Several Member States already have developed their own systems for determining the sustainability of biomass (Belgium, Denmark, the Netherlands and the UK) and with supply chains already feeding these markets we can learn from the application of existing policy. Other countries currently have no dedicated systems in place for bioenergy and will need to implement the REDII requirements from scratch, even as REDII is being opened for review. Under REDII, verification of the sustainability claims takes place either through: a) national rules/schemes (involving Member States' authorities); or b) voluntary schemes (national/international) recognised by the European Commission.
REDII allows Member States to go beyond the criteria set in the Directive. The likelihood of that happening and how to manage the divergence should it happen are important considerations in facilitating efficient adoption.
• Variation in the implementation of sustainability safeguards between Member States; how wide is the gap and what can be done to minimise it?
• What makes good regulation for biomass; what lessons have been learnt?
Confirmed speakers include Bodil Harder (Danish Energy Agency) providing a view from a Member State, Michele Koper (Navigant) on outcomes of the REDII BIO study, Liliana Gamba (WWF) providing an NGO perspective, Lotta Heikkonen (Confederation of European Forest Owners) on REDII and the EU Forest Strategy, and Simon Armstrong (SBP) on what makes good regulation.
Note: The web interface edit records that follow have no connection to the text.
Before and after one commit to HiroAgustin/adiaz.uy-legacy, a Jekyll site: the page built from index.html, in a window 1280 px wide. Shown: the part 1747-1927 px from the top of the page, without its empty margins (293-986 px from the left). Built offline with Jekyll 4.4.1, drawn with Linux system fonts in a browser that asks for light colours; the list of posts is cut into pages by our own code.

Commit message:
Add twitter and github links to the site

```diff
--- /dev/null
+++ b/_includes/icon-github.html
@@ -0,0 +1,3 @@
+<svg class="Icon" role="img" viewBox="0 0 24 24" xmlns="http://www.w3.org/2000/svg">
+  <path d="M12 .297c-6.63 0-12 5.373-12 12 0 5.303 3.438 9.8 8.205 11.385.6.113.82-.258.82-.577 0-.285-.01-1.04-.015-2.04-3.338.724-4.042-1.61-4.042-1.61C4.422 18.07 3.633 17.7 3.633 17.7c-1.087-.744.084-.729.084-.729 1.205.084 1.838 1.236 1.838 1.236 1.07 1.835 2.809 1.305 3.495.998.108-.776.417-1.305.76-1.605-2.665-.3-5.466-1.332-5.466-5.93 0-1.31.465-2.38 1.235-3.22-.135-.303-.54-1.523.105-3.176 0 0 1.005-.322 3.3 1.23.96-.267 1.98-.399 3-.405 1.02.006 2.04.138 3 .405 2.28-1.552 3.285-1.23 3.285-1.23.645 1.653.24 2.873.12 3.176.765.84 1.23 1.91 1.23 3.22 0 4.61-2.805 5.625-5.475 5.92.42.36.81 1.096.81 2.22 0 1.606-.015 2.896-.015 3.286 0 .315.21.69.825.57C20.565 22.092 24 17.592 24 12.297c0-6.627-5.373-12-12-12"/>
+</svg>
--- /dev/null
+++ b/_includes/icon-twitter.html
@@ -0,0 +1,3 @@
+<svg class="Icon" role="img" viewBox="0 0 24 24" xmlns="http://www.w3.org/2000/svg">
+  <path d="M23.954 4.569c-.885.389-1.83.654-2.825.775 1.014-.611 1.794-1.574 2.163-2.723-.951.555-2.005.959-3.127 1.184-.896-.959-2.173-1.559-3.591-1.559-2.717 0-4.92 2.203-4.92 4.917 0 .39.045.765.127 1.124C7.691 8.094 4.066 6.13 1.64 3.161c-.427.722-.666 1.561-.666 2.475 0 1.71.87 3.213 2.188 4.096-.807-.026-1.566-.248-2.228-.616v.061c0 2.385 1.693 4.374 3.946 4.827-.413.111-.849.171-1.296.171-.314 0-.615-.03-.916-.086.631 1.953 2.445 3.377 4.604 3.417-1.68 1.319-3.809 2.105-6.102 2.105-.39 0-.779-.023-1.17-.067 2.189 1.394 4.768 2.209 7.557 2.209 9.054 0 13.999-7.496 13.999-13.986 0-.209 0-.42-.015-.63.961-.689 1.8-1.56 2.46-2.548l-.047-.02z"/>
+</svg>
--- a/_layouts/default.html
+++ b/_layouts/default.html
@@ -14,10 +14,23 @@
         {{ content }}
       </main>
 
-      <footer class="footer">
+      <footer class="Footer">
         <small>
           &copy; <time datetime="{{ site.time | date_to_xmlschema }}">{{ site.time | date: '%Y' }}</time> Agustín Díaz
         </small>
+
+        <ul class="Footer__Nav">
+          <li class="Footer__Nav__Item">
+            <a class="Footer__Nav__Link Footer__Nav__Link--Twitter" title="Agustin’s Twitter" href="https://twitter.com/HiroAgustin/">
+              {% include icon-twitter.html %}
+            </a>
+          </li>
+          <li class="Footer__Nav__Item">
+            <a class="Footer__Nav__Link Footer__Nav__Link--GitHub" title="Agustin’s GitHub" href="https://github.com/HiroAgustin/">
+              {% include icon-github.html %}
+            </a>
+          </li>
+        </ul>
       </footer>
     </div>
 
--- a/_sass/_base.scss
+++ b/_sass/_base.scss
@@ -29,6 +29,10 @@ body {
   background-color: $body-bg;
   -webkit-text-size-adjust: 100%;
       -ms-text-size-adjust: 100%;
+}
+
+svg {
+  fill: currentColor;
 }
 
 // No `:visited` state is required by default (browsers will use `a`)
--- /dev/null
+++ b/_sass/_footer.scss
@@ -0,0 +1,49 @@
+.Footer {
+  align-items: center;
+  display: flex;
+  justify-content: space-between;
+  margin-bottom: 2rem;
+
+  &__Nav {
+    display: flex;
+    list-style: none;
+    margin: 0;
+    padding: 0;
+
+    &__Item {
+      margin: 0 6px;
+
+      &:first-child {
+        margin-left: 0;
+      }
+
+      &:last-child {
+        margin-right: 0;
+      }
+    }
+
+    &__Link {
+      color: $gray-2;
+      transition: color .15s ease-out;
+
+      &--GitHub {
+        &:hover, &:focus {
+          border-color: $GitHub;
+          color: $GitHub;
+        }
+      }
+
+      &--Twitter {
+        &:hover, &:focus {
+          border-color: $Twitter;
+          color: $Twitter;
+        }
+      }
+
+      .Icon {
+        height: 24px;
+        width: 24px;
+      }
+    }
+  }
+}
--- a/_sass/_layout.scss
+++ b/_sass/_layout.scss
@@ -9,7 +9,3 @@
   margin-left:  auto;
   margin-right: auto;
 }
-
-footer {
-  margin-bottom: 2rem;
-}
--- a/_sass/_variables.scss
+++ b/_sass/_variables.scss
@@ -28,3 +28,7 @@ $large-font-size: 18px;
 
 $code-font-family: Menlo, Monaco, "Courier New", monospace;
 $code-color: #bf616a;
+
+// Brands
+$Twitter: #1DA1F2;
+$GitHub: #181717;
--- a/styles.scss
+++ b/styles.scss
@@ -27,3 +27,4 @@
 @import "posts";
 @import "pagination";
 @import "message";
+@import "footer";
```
In addition, DG Energy has been invited to provide an update on the status of REDII guidance.